**PROBLEM STATEMENT**
Copy out every line holding the string "alert" from the records below.

**GIVEN RECORDS**
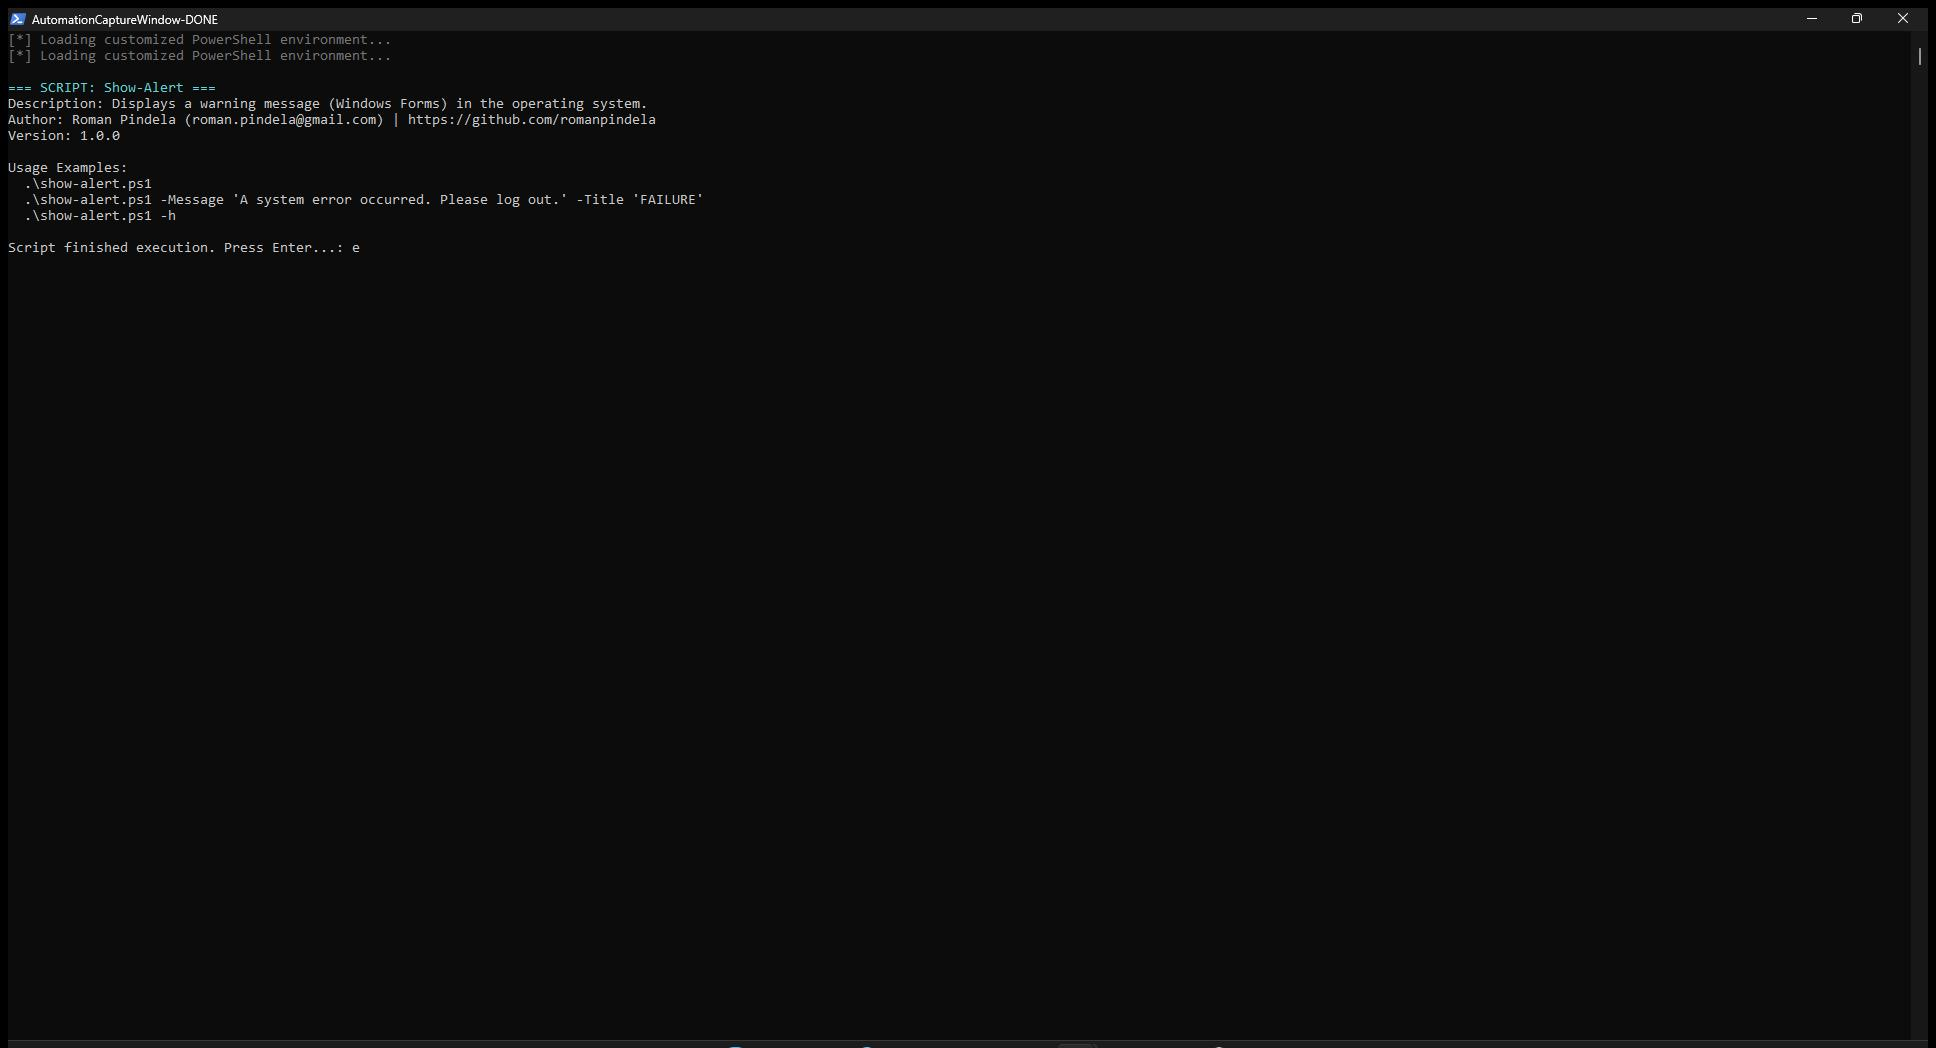
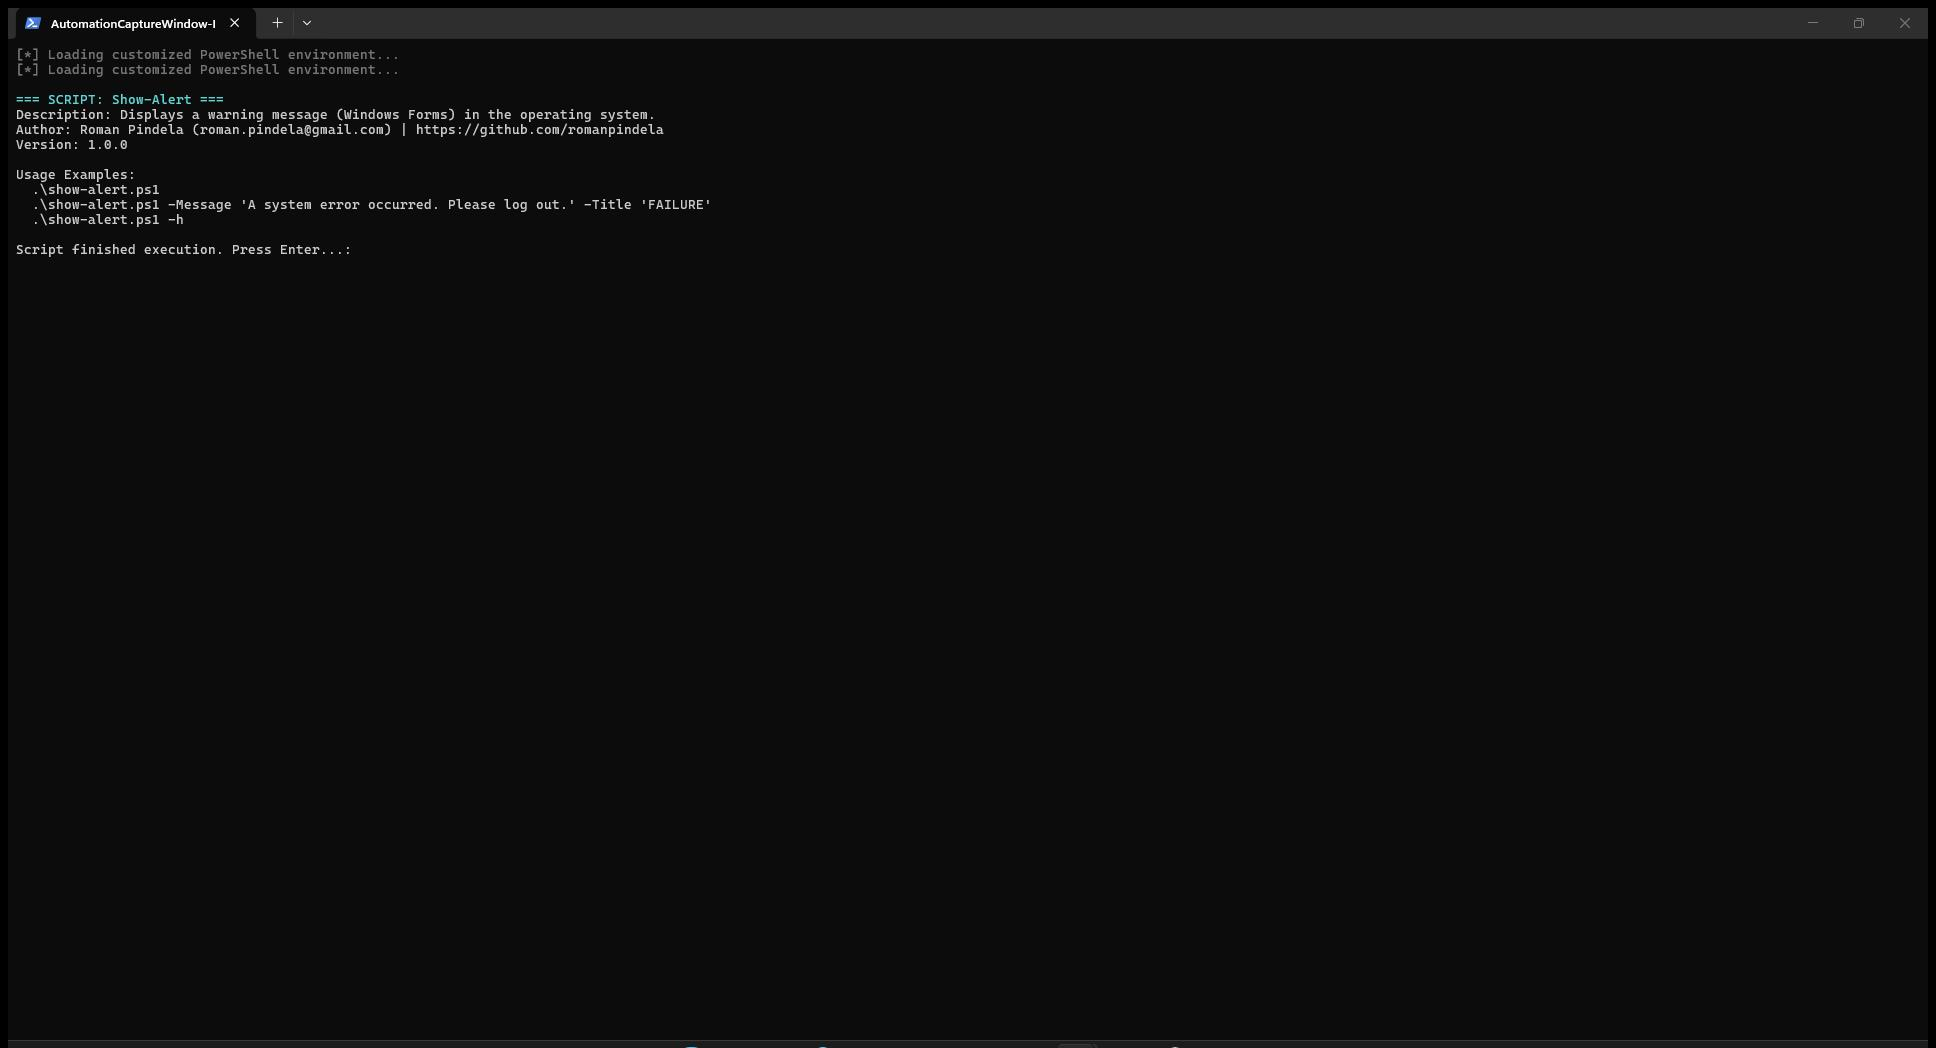
docs: added screenshots.

Changed region(s): [[0.0, 0.0, 0.9917, 0.2443]]

diff --git a/show-alert/README.md b/show-alert/README.md
@@ -38,3 +38,11 @@ By default, when you use `Invoke-Command` to run a script on a remote computer, 
 ```powershell
 .\invoke-interactive-script.ps1 -ComputerName "10.10.1.96" -ScriptPath ".\show-alert.ps1" -ArgumentList '-Message "Please contact the IT Helpdesk immediately." -Title "SECURITY WARNING"'
 ```
+
+## Execution View
+
+### Standard Run
+![Standard Run](assets/screenshot-standard-run.jpg)
+
+### Help Output (-Help)
+![Help Output](assets/screenshot-help.jpg)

**OUTPUT FOR THIS TASK**
diff --git a/show-alert/README.md b/show-alert/README.md
 .\invoke-interactive-script.ps1 -ComputerName "10.10.1.96" -ScriptPath ".\show-alert.ps1" -ArgumentList '-Message "Please contact the IT Helpdesk immediately." -Title "SECURITY WARNING"'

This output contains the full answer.